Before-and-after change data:
══════════════════════════════

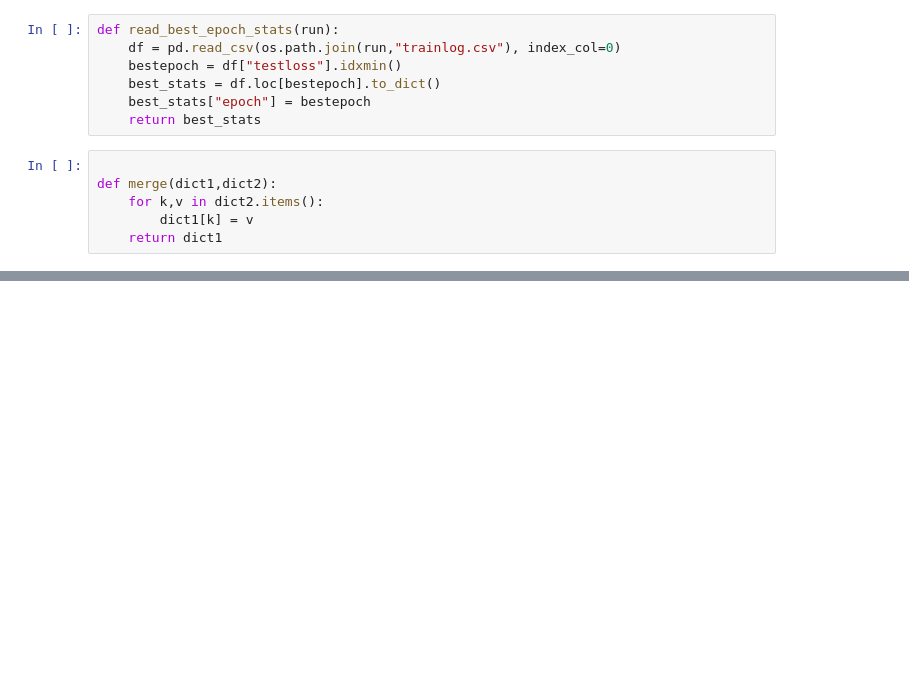
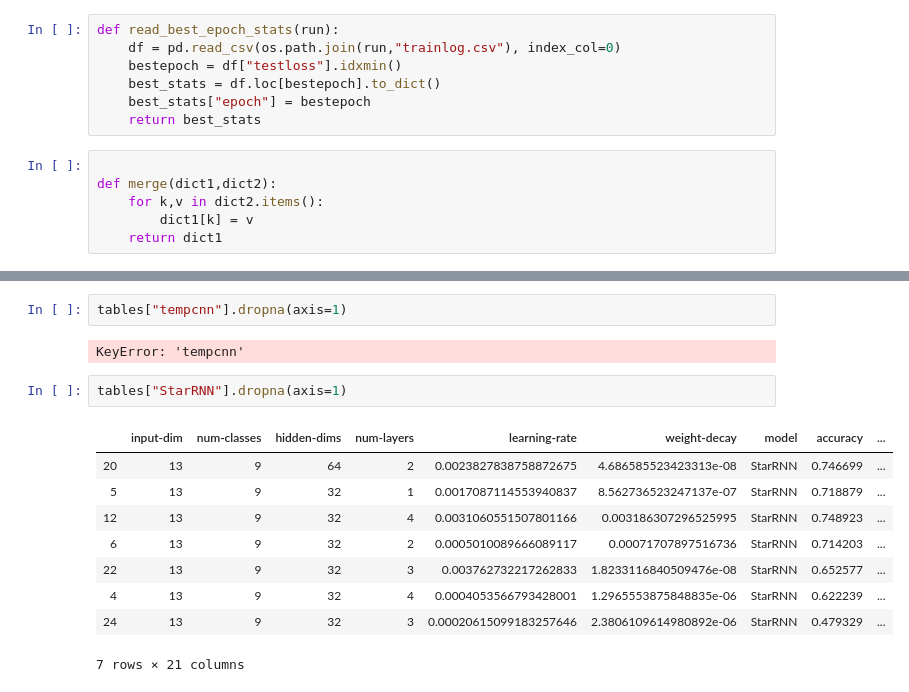
Before and after one commit to dl4sits/BreizhCrops, a Jupyter notebook: notebooks/Hyperparameter.ipynb, the cells around one changed output, grey strips where cells are left out. Cells and saved outputs as stored; diff of their text form; blank space fills up the shorter version.

```diff
--- a/notebooks/Hyperparameter.ipynb
+++ b/notebooks/Hyperparameter.ipynb
@@ -68,0 +110,16 @@ results
+# %%
+tables["tempcnn"].dropna(axis=1)
+# %% [output]
+KeyError: 'tempcnn'
+# %%
+tables["StarRNN"].dropna(axis=1)
+# %% [output]
+|  | input-dim | num-classes | hidden-dims | num-layers | learning-rate | weight-decay | model | accuracy | ... |
+| 20 | 13 | 9 | 64 | 2 | 0.0023827838758872675 | 4.686585523423313e-08 | StarRNN | 0.746699 | ... |
+| 5 | 13 | 9 | 32 | 1 | 0.0017087114553940837 | 8.562736523247137e-07 | StarRNN | 0.718879 | ... |
+| 12 | 13 | 9 | 32 | 4 | 0.0031060551507801166 | 0.003186307296525995 | StarRNN | 0.748923 | ... |
+| 6 | 13 | 9 | 32 | 2 | 0.0005010089666089117 | 0.00071707897516736 | StarRNN | 0.714203 | ... |
+| 22 | 13 | 9 | 32 | 3 | 0.003762732217262833 | 1.8233116840509476e-08 | StarRNN | 0.652577 | ... |
+| 4 | 13 | 9 | 32 | 4 | 0.0004053566793428001 | 1.2965553875848835e-06 | StarRNN | 0.622239 | ... |
+| 24 | 13 | 9 | 32 | 3 | 0.00020615099183257646 | 2.3806109614980892e-06 | StarRNN | 0.479329 | ... |
+7 rows × 21 columns
```
Also changed, not shown: parts of 12 cells of this notebook, 1 other file.
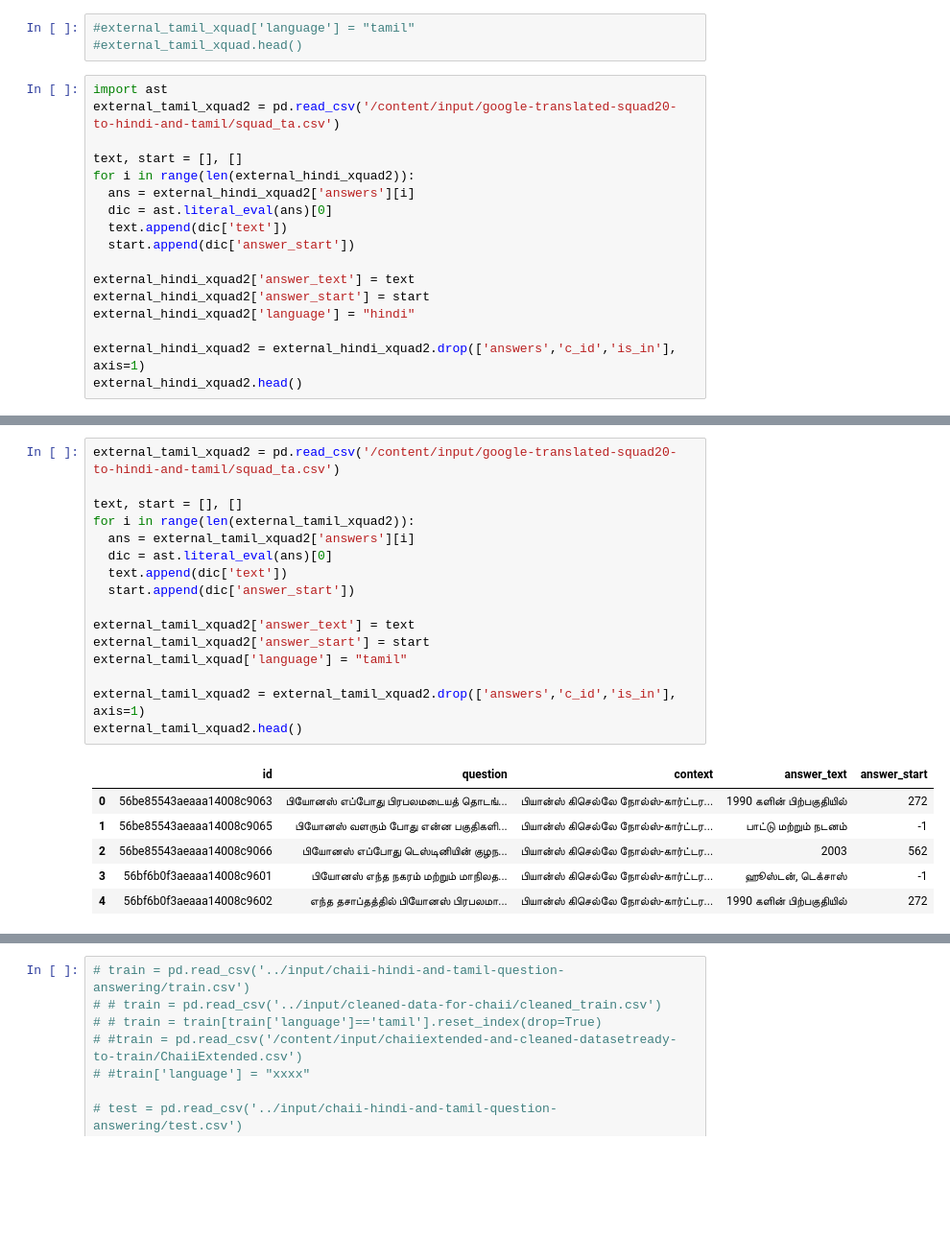
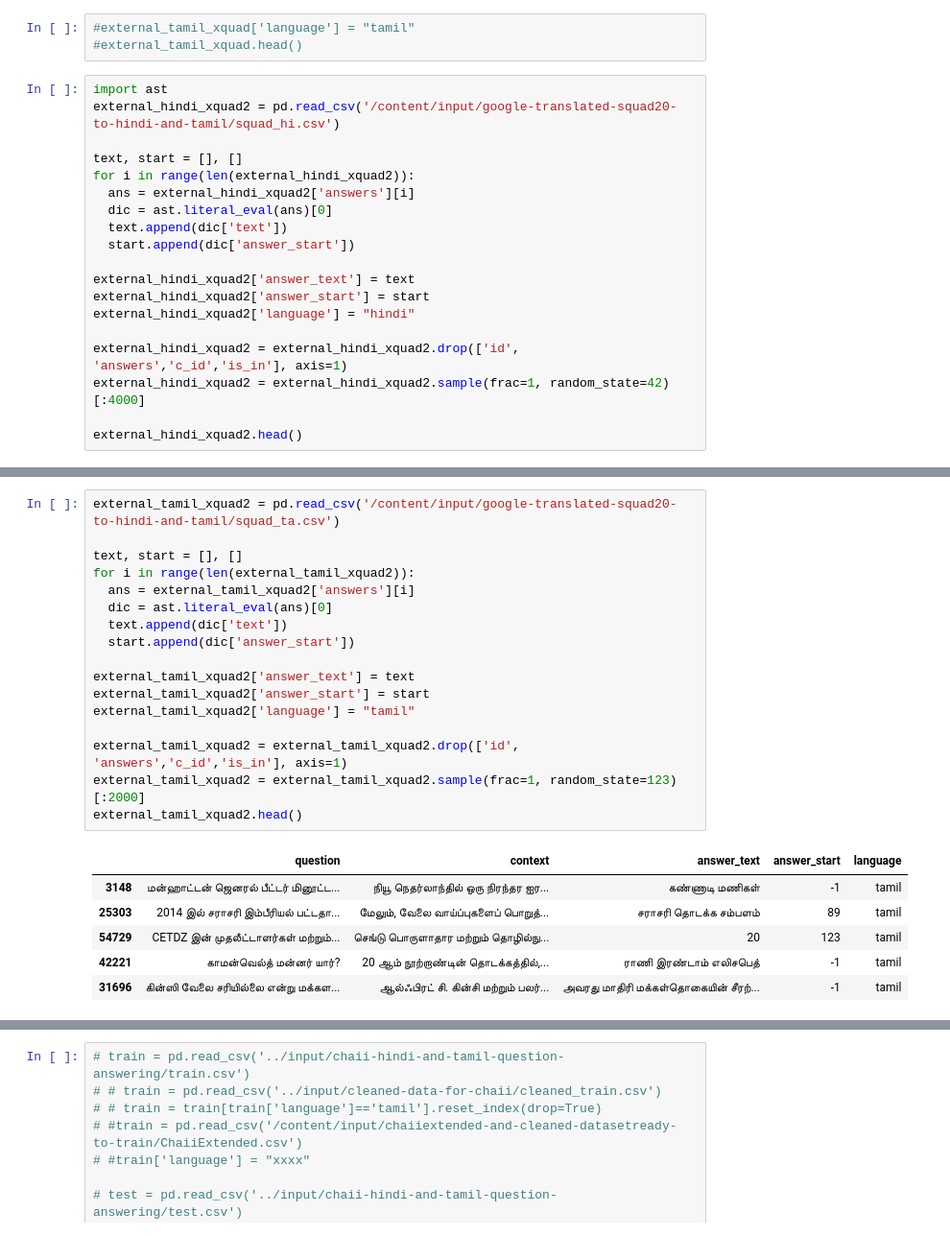
Before and after one commit to aruaru0/kaggle_colab_notebooks_no01, a Jupyter notebook: chaii_qa_5_fold_xlmroberta_torch_fit_multi_sample_dropout.ipynb, the cells around one changed output, grey strips where cells are left out. Shown: that part at 96% size. Drawn from its saved outputs; the diff is of its cells as text; blank space fills up the shorter version.

```diff
--- a/chaii_qa_5_fold_xlmroberta_torch_fit_multi_sample_dropout.ipynb
+++ b/chaii_qa_5_fold_xlmroberta_torch_fit_multi_sample_dropout.ipynb
@@ -333,7 +333,7 @@ acc_step 2 lr 1e-07 wd 0.001 400-135 seed 42
 #external_tamil_xquad.head()
 # %%
 import ast
-external_tamil_xquad2 = pd.read_csv('/content/input/google-translated-squad20-to-hindi-and-tamil/squad_ta.csv')
+external_hindi_xquad2 = pd.read_csv('/content/input/google-translated-squad20-to-hindi-and-tamil/squad_hi.csv')
 
 text, start = [], []
 for i in range(len(external_hindi_xquad2)):
@@ -346,6 +346,8 @@ external_hindi_xquad2['answer_text'] = text
 external_hindi_xquad2['answer_start'] = start
 external_hindi_xquad2['language'] = "hindi"
 
-external_hindi_xquad2 = external_hindi_xquad2.drop(['answers','c_id','is_in'], axis=1)
+external_hindi_xquad2 = external_hindi_xquad2.drop(['id', 'answers','c_id','is_in'], axis=1)
+external_hindi_xquad2 = external_hindi_xquad2.sample(frac=1, random_state=42)[:4000]
+
 external_hindi_xquad2.head()
 # %% [output]
@@ -358,25 +360,26 @@ external_hindi_xquad2.head()
 # %%
 external_tamil_xquad2 = pd.read_csv('/content/input/google-translated-squad20-to-hindi-and-tamil/squad_ta.csv')
 
 text, start = [], []
 for i in range(len(external_tamil_xquad2)):
   ans = external_tamil_xquad2['answers'][i]
   dic = ast.literal_eval(ans)[0]
   text.append(dic['text'])
   start.append(dic['answer_start'])
 
 external_tamil_xquad2['answer_text'] = text
 external_tamil_xquad2['answer_start'] = start
-external_tamil_xquad['language'] = "tamil"
+external_tamil_xquad2['language'] = "tamil"
 
-external_tamil_xquad2 = external_tamil_xquad2.drop(['answers','c_id','is_in'], axis=1)
+external_tamil_xquad2 = external_tamil_xquad2.drop(['id', 'answers','c_id','is_in'], axis=1)
+external_tamil_xquad2 = external_tamil_xquad2.sample(frac=1, random_state=123)[:2000]
 external_tamil_xquad2.head()
 # %% [output]
-|  | id | question | context | answer_text | answer_start |
-| 0 | 56be85543aeaaa14008c9063 | பியோனஸ் எப்போது பிரபலமடையத் தொடங்... | பியான்ஸ் கிசெல்லே நோல்ஸ்-கார்ட்டர... | 1990 களின் பிற்பகுதியில் | 272 |
-| 1 | 56be85543aeaaa14008c9065 | பியோனஸ் வளரும் போது என்ன பகுதிகளி... | பியான்ஸ் கிசெல்லே நோல்ஸ்-கார்ட்டர... | பாட்டு மற்றும் நடனம் | -1 |
-| 2 | 56be85543aeaaa14008c9066 | பியோனஸ் எப்போது டெஸ்டினியின் குழந... | பியான்ஸ் கிசெல்லே நோல்ஸ்-கார்ட்டர... | 2003 | 562 |
-| 3 | 56bf6b0f3aeaaa14008c9601 | பியோனஸ் எந்த நகரம் மற்றும் மாநிலத... | பியான்ஸ் கிசெல்லே நோல்ஸ்-கார்ட்டர... | ஹூஸ்டன், டெக்சாஸ் | -1 |
-| 4 | 56bf6b0f3aeaaa14008c9602 | எந்த தசாப்தத்தில் பியோனஸ் பிரபலமா... | பியான்ஸ் கிசெல்லே நோல்ஸ்-கார்ட்டர... | 1990 களின் பிற்பகுதியில் | 272 |
+|  | question | context | answer_text | answer_start | language |
+| 3148 | மன்ஹாட்டன் ஜெனரல் பீட்டர் மினூட்ட... | நியூ நெதர்லாந்தில் ஒரு நிரந்தர ஐர... | கண்ணாடி மணிகள் | -1 | tamil |
+| 25303 | 2014 இல் சராசரி இம்பீரியல் பட்டதா... | மேலும், வேலை வாய்ப்புகளைப் பொறுத்... | சராசரி தொடக்க சம்பளம் | 89 | tamil |
+| 54729 | CETDZ இன் முதலீட்டாளர்கள் மற்றும்... | செங்டு பொருளாதார மற்றும் தொழில்நு... | 20 | 123 | tamil |
+| 42221 | காமன்வெல்த் மன்னர் யார்? | 20 ஆம் நூற்றாண்டின் தொடக்கத்தில்,... | ராணி இரண்டாம் எலிசபெத் | -1 | tamil |
+| 31696 | கின்ஸி வேலை சரியில்லை என்று மக்கள... | ஆல்ஃபிரட் சி. கின்சி மற்றும் பலர்... | அவரது மாதிரி மக்கள்தொகையின் சீரற்... | -1 | tamil |
 # %%
 train = pd.read_csv('../input/chaii-hindi-and-tamil-question-answering/train.csv')
```
Also changed, not shown: parts of 10 cells of this notebook.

══════════════════════════════

Task description: Give back each entry verbatim but drop its pictures.

Your solution:
Before and after one commit to dl4sits/BreizhCrops, a Jupyter notebook: notebooks/Hyperparameter.ipynb, the cells around one changed output, grey strips where cells are left out. Cells and saved outputs as stored; diff of their text form; blank space fills up the shorter version.

```diff
--- a/notebooks/Hyperparameter.ipynb
+++ b/notebooks/Hyperparameter.ipynb
@@ -68,0 +110,16 @@ results
+# %%
+tables["tempcnn"].dropna(axis=1)
+# %% [output]
+KeyError: 'tempcnn'
+# %%
+tables["StarRNN"].dropna(axis=1)
+# %% [output]
+|  | input-dim | num-classes | hidden-dims | num-layers | learning-rate | weight-decay | model | accuracy | ... |
+| 20 | 13 | 9 | 64 | 2 | 0.0023827838758872675 | 4.686585523423313e-08 | StarRNN | 0.746699 | ... |
+| 5 | 13 | 9 | 32 | 1 | 0.0017087114553940837 | 8.562736523247137e-07 | StarRNN | 0.718879 | ... |
+| 12 | 13 | 9 | 32 | 4 | 0.0031060551507801166 | 0.003186307296525995 | StarRNN | 0.748923 | ... |
+| 6 | 13 | 9 | 32 | 2 | 0.0005010089666089117 | 0.00071707897516736 | StarRNN | 0.714203 | ... |
+| 22 | 13 | 9 | 32 | 3 | 0.003762732217262833 | 1.8233116840509476e-08 | StarRNN | 0.652577 | ... |
+| 4 | 13 | 9 | 32 | 4 | 0.0004053566793428001 | 1.2965553875848835e-06 | StarRNN | 0.622239 | ... |
+| 24 | 13 | 9 | 32 | 3 | 0.00020615099183257646 | 2.3806109614980892e-06 | StarRNN | 0.479329 | ... |
+7 rows × 21 columns
```
Also changed, not shown: parts of 12 cells of this notebook, 1 other file.
Before and after one commit to aruaru0/kaggle_colab_notebooks_no01, a Jupyter notebook: chaii_qa_5_fold_xlmroberta_torch_fit_multi_sample_dropout.ipynb, the cells around one changed output, grey strips where cells are left out. Shown: that part at 96% size. Drawn from its saved outputs; the diff is of its cells as text; blank space fills up the shorter version.

```diff
--- a/chaii_qa_5_fold_xlmroberta_torch_fit_multi_sample_dropout.ipynb
+++ b/chaii_qa_5_fold_xlmroberta_torch_fit_multi_sample_dropout.ipynb
@@ -333,7 +333,7 @@ acc_step 2 lr 1e-07 wd 0.001 400-135 seed 42
 #external_tamil_xquad.head()
 # %%
 import ast
-external_tamil_xquad2 = pd.read_csv('/content/input/google-translated-squad20-to-hindi-and-tamil/squad_ta.csv')
+external_hindi_xquad2 = pd.read_csv('/content/input/google-translated-squad20-to-hindi-and-tamil/squad_hi.csv')
 
 text, start = [], []
 for i in range(len(external_hindi_xquad2)):
@@ -346,6 +346,8 @@ external_hindi_xquad2['answer_text'] = text
 external_hindi_xquad2['answer_start'] = start
 external_hindi_xquad2['language'] = "hindi"
 
-external_hindi_xquad2 = external_hindi_xquad2.drop(['answers','c_id','is_in'], axis=1)
+external_hindi_xquad2 = external_hindi_xquad2.drop(['id', 'answers','c_id','is_in'], axis=1)
+external_hindi_xquad2 = external_hindi_xquad2.sample(frac=1, random_state=42)[:4000]
+
 external_hindi_xquad2.head()
 # %% [output]
@@ -358,25 +360,26 @@ external_hindi_xquad2.head()
 # %%
 external_tamil_xquad2 = pd.read_csv('/content/input/google-translated-squad20-to-hindi-and-tamil/squad_ta.csv')
 
 text, start = [], []
 for i in range(len(external_tamil_xquad2)):
   ans = external_tamil_xquad2['answers'][i]
   dic = ast.literal_eval(ans)[0]
   text.append(dic['text'])
   start.append(dic['answer_start'])
 
 external_tamil_xquad2['answer_text'] = text
 external_tamil_xquad2['answer_start'] = start
-external_tamil_xquad['language'] = "tamil"
+external_tamil_xquad2['language'] = "tamil"
 
-external_tamil_xquad2 = external_tamil_xquad2.drop(['answers','c_id','is_in'], axis=1)
+external_tamil_xquad2 = external_tamil_xquad2.drop(['id', 'answers','c_id','is_in'], axis=1)
+external_tamil_xquad2 = external_tamil_xquad2.sample(frac=1, random_state=123)[:2000]
 external_tamil_xquad2.head()
 # %% [output]
-|  | id | question | context | answer_text | answer_start |
-| 0 | 56be85543aeaaa14008c9063 | பியோனஸ் எப்போது பிரபலமடையத் தொடங்... | பியான்ஸ் கிசெல்லே நோல்ஸ்-கார்ட்டர... | 1990 களின் பிற்பகுதியில் | 272 |
-| 1 | 56be85543aeaaa14008c9065 | பியோனஸ் வளரும் போது என்ன பகுதிகளி... | பியான்ஸ் கிசெல்லே நோல்ஸ்-கார்ட்டர... | பாட்டு மற்றும் நடனம் | -1 |
-| 2 | 56be85543aeaaa14008c9066 | பியோனஸ் எப்போது டெஸ்டினியின் குழந... | பியான்ஸ் கிசெல்லே நோல்ஸ்-கார்ட்டர... | 2003 | 562 |
-| 3 | 56bf6b0f3aeaaa14008c9601 | பியோனஸ் எந்த நகரம் மற்றும் மாநிலத... | பியான்ஸ் கிசெல்லே நோல்ஸ்-கார்ட்டர... | ஹூஸ்டன், டெக்சாஸ் | -1 |
-| 4 | 56bf6b0f3aeaaa14008c9602 | எந்த தசாப்தத்தில் பியோனஸ் பிரபலமா... | பியான்ஸ் கிசெல்லே நோல்ஸ்-கார்ட்டர... | 1990 களின் பிற்பகுதியில் | 272 |
+|  | question | context | answer_text | answer_start | language |
+| 3148 | மன்ஹாட்டன் ஜெனரல் பீட்டர் மினூட்ட... | நியூ நெதர்லாந்தில் ஒரு நிரந்தர ஐர... | கண்ணாடி மணிகள் | -1 | tamil |
+| 25303 | 2014 இல் சராசரி இம்பீரியல் பட்டதா... | மேலும், வேலை வாய்ப்புகளைப் பொறுத்... | சராசரி தொடக்க சம்பளம் | 89 | tamil |
+| 54729 | CETDZ இன் முதலீட்டாளர்கள் மற்றும்... | செங்டு பொருளாதார மற்றும் தொழில்நு... | 20 | 123 | tamil |
+| 42221 | காமன்வெல்த் மன்னர் யார்? | 20 ஆம் நூற்றாண்டின் தொடக்கத்தில்,... | ராணி இரண்டாம் எலிசபெத் | -1 | tamil |
+| 31696 | கின்ஸி வேலை சரியில்லை என்று மக்கள... | ஆல்ஃபிரட் சி. கின்சி மற்றும் பலர்... | அவரது மாதிரி மக்கள்தொகையின் சீரற்... | -1 | tamil |
 # %%
 train = pd.read_csv('../input/chaii-hindi-and-tamil-question-answering/train.csv')
```
Also changed, not shown: parts of 10 cells of this notebook.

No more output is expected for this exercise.